» **Exercise**: The answer must consist of every line from the data that holds the string "client".

» **Material provided**:
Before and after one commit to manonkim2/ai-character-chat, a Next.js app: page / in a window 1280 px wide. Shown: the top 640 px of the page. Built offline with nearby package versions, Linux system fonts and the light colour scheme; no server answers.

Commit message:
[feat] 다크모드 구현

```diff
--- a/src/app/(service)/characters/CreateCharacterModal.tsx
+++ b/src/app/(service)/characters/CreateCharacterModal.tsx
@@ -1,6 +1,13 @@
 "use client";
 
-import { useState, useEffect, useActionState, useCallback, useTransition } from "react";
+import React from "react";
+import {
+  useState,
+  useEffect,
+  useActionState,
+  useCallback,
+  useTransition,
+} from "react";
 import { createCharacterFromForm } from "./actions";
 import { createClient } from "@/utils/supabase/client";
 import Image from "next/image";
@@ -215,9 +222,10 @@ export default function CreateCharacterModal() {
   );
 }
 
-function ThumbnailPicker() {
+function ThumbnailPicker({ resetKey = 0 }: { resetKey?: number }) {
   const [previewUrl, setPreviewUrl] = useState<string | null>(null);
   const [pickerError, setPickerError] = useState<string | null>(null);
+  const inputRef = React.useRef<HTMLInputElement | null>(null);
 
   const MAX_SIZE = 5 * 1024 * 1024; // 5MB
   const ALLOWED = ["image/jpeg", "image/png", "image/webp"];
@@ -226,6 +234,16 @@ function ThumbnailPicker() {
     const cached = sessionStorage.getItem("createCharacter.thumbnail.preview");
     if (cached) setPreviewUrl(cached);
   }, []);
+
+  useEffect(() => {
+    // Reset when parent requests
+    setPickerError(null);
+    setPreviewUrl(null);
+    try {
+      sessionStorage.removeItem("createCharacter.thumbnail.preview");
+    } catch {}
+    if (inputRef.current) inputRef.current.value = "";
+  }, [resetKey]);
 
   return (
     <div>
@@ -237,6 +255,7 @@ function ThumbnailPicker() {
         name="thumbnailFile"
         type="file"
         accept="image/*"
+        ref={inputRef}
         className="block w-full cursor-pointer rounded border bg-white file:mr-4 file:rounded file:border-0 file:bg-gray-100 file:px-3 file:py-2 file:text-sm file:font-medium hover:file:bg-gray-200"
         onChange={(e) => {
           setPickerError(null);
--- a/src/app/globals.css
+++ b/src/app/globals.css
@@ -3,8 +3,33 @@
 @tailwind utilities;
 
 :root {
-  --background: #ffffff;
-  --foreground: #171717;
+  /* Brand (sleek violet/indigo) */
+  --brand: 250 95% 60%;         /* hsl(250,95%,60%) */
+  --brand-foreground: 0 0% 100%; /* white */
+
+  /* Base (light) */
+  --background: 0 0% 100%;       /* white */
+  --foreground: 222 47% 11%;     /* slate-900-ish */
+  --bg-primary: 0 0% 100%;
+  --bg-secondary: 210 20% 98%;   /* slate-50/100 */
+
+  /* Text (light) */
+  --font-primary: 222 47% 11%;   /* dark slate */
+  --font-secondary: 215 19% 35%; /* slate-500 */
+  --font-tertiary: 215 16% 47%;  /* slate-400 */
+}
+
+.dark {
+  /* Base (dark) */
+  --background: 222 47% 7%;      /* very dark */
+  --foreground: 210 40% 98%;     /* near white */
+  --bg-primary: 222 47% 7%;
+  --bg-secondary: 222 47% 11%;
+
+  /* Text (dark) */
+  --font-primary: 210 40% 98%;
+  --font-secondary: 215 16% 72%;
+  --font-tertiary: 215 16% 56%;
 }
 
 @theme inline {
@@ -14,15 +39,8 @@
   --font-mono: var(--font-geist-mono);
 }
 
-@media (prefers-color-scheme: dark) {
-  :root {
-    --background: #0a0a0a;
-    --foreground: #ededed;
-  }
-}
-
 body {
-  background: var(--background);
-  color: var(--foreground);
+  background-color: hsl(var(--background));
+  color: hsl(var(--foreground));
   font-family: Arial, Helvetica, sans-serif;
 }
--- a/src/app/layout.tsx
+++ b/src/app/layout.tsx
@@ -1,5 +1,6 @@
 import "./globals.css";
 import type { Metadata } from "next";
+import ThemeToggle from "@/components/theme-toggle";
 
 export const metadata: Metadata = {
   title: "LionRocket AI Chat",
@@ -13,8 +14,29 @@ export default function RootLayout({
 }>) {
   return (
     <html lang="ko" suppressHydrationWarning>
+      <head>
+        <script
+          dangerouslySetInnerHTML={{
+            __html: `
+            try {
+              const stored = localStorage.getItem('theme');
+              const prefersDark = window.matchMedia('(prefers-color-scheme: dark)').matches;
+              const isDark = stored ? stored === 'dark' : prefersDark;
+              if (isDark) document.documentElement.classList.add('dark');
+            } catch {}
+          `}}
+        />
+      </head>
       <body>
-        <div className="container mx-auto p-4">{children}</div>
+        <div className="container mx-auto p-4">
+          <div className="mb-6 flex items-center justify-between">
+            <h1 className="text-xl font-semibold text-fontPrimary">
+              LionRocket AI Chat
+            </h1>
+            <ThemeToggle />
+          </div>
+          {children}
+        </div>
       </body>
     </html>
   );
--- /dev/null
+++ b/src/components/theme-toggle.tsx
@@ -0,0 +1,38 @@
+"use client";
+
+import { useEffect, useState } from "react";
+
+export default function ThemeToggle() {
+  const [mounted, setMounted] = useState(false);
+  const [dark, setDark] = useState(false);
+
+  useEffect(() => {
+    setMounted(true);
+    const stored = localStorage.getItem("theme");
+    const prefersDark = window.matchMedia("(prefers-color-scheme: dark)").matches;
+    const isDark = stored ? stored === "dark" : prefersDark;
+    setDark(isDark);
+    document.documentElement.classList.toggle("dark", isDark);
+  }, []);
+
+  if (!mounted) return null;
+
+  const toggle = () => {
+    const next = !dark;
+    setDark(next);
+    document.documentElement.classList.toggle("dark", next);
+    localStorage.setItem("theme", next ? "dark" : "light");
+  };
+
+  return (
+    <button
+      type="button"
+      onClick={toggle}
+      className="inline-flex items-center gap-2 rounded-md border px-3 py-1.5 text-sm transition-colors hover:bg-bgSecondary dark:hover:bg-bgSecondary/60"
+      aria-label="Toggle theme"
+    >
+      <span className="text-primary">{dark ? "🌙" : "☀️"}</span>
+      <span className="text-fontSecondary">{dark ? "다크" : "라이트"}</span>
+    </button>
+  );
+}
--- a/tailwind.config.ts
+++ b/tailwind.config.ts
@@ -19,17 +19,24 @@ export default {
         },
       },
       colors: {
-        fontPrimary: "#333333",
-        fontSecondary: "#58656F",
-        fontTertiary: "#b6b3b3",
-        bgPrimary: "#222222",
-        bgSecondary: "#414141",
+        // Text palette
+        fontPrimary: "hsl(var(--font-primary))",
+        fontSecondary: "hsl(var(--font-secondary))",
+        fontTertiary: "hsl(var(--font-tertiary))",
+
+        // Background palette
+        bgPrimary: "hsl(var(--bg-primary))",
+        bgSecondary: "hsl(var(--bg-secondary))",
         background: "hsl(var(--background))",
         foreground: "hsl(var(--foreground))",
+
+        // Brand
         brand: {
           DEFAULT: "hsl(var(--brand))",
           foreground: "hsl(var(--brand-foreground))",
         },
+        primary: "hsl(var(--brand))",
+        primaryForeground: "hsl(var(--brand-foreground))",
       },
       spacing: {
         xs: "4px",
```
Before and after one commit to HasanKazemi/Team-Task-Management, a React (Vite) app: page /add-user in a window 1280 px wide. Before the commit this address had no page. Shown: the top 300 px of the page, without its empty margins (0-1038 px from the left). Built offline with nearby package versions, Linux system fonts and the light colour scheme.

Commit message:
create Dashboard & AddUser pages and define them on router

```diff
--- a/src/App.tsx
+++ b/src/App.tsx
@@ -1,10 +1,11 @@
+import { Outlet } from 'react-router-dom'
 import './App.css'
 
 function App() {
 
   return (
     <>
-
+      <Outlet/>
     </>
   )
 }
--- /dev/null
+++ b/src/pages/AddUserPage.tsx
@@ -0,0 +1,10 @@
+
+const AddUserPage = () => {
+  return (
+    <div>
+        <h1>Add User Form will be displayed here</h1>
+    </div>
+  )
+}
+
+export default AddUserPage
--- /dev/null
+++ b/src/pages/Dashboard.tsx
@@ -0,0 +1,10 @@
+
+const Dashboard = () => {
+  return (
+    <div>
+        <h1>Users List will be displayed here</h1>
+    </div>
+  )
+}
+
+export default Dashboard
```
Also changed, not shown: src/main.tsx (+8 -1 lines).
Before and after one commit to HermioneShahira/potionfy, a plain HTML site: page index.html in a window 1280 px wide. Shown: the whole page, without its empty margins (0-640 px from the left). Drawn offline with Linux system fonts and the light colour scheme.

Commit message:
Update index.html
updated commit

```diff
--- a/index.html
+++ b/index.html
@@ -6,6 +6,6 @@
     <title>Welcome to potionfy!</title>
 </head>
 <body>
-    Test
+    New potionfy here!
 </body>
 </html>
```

» **Expected answer**:
 "use client";
 import { createClient } from "@/utils/supabase/client";
+"use client";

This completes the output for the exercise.